■ THE PROBLEM ■
Your reply is to be the lines below, exactly as written, with images omitted.

START RECORD EXTRACTS

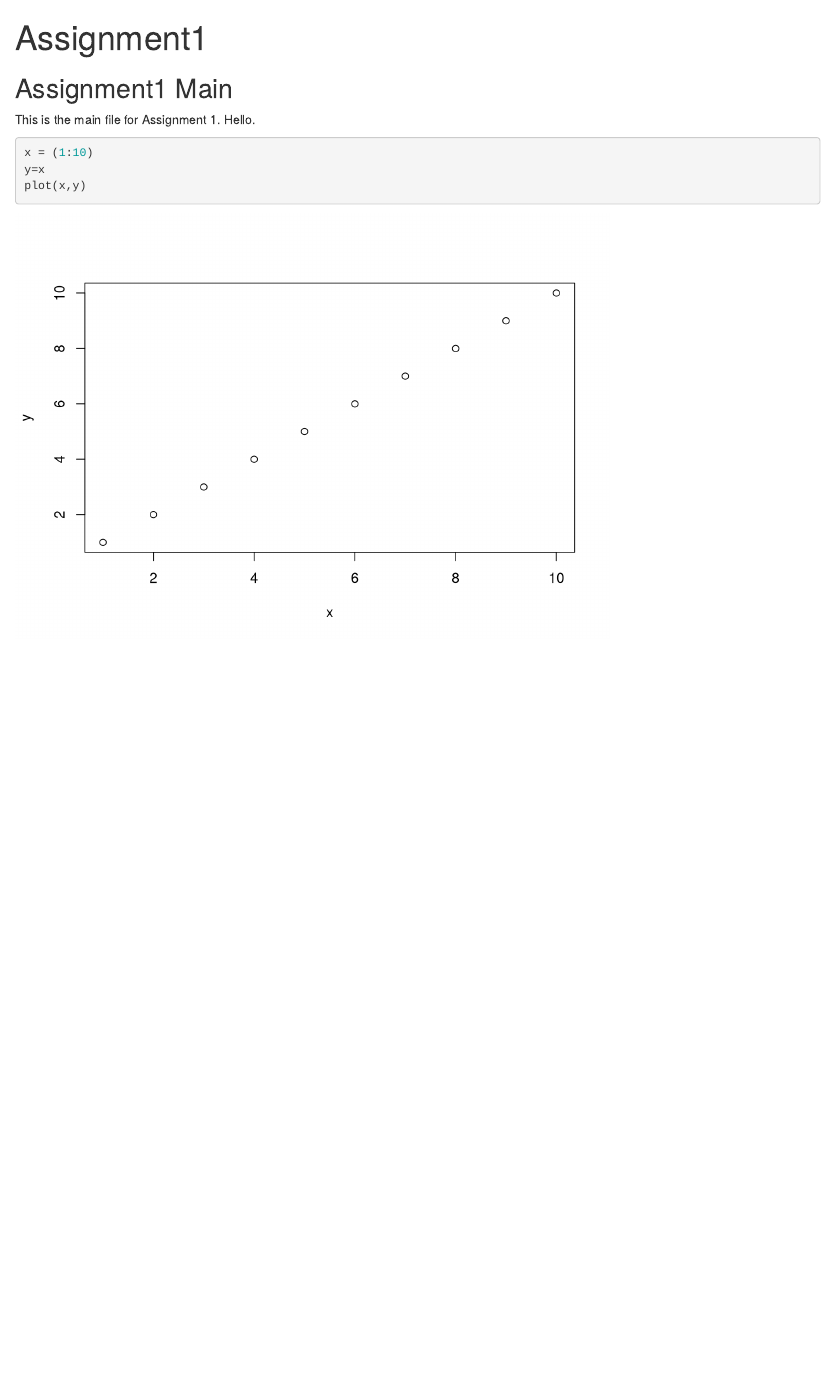
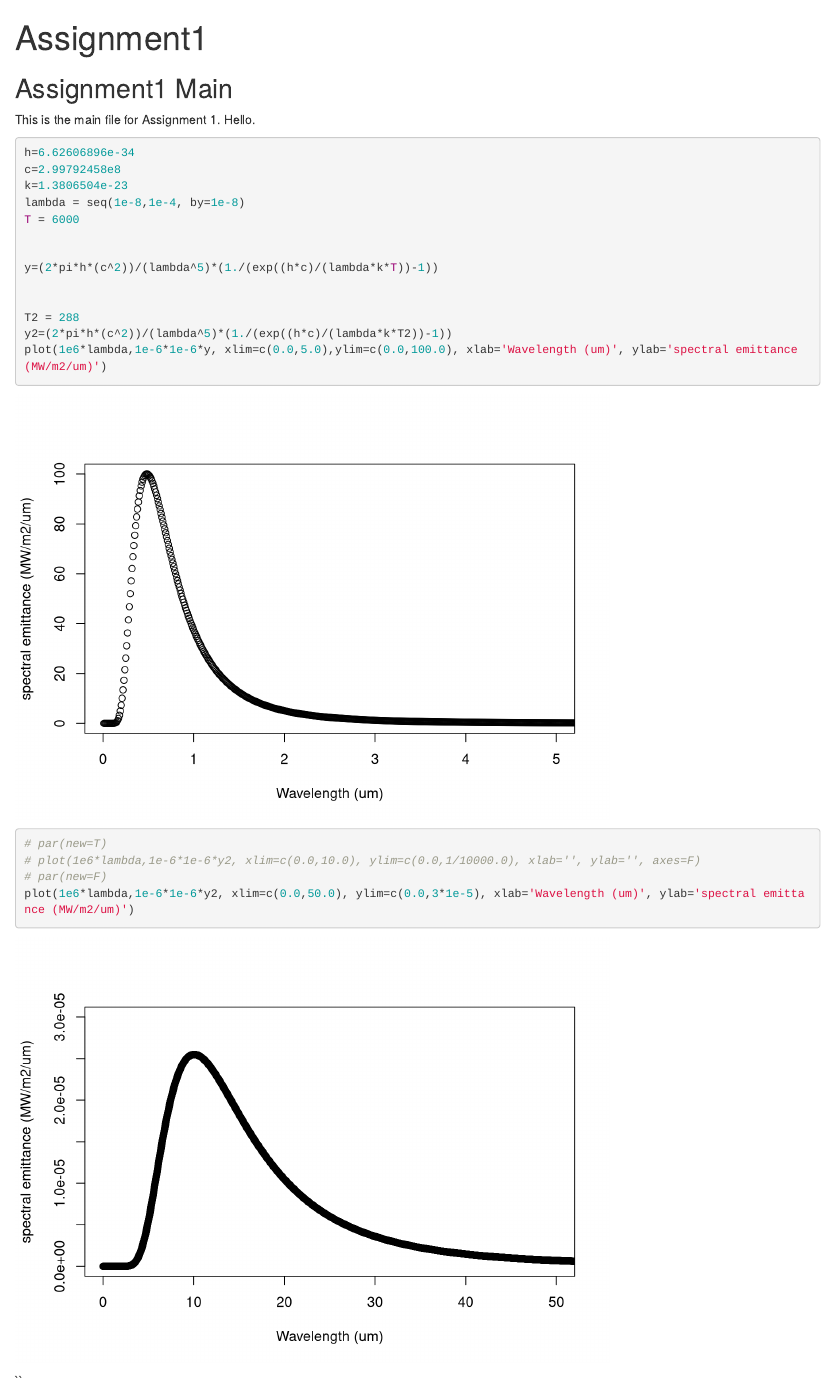
Before and after one commit to Agron508/Homework, an R Markdown document (Assignment1_main.Rmd): the page in a window 1100 px wide, from its top. Rendered offline with R 4.5, knitr and Pandoc, with nearby package versions.

Commit message:
added more plots

````diff
--- a/Assignment1_main.Rmd
+++ b/Assignment1_main.Rmd
@@ -9,8 +9,23 @@ output: html_document
 This is the main file for Assignment 1.  Hello.
 
 ```{r}
-x = (1:10)
-y=x
-plot(x,y)
+h=6.62606896e-34
+c=2.99792458e8
+k=1.3806504e-23
+lambda = seq(1e-8,1e-4, by=1e-8)
+T = 6000
 
+
+y=(2*pi*h*(c^2))/(lambda^5)*(1./(exp((h*c)/(lambda*k*T))-1))
+
+
+T2 = 288
+y2=(2*pi*h*(c^2))/(lambda^5)*(1./(exp((h*c)/(lambda*k*T2))-1))
+plot(1e6*lambda,1e-6*1e-6*y, xlim=c(0.0,5.0),ylim=c(0.0,100.0), xlab='Wavelength (um)', ylab='spectral emittance (MW/m2/um)')
+# par(new=T)
+# plot(1e6*lambda,1e-6*1e-6*y2, xlim=c(0.0,10.0), ylim=c(0.0,1/10000.0), xlab='', ylab='', axes=F)
+# par(new=F)
+plot(1e6*lambda,1e-6*1e-6*y2, xlim=c(0.0,50.0), ylim=c(0.0,3*1e-5), xlab='Wavelength (um)', ylab='spectral emittance (MW/m2/um)')
 ```
+
+``
````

END RECORD EXTRACTS

■ EXPECTED ANSWER ■
Before and after one commit to Agron508/Homework, an R Markdown document (Assignment1_main.Rmd): the page in a window 1100 px wide, from its top. Rendered offline with R 4.5, knitr and Pandoc, with nearby package versions.

Commit message:
added more plots

````diff
--- a/Assignment1_main.Rmd
+++ b/Assignment1_main.Rmd
@@ -9,8 +9,23 @@ output: html_document
 This is the main file for Assignment 1.  Hello.
 
 ```{r}
-x = (1:10)
-y=x
-plot(x,y)
+h=6.62606896e-34
+c=2.99792458e8
+k=1.3806504e-23
+lambda = seq(1e-8,1e-4, by=1e-8)
+T = 6000
 
+
+y=(2*pi*h*(c^2))/(lambda^5)*(1./(exp((h*c)/(lambda*k*T))-1))
+
+
+T2 = 288
+y2=(2*pi*h*(c^2))/(lambda^5)*(1./(exp((h*c)/(lambda*k*T2))-1))
+plot(1e6*lambda,1e-6*1e-6*y, xlim=c(0.0,5.0),ylim=c(0.0,100.0), xlab='Wavelength (um)', ylab='spectral emittance (MW/m2/um)')
+# par(new=T)
+# plot(1e6*lambda,1e-6*1e-6*y2, xlim=c(0.0,10.0), ylim=c(0.0,1/10000.0), xlab='', ylab='', axes=F)
+# par(new=F)
+plot(1e6*lambda,1e-6*1e-6*y2, xlim=c(0.0,50.0), ylim=c(0.0,3*1e-5), xlab='Wavelength (um)', ylab='spectral emittance (MW/m2/um)')
 ```
+
+``
````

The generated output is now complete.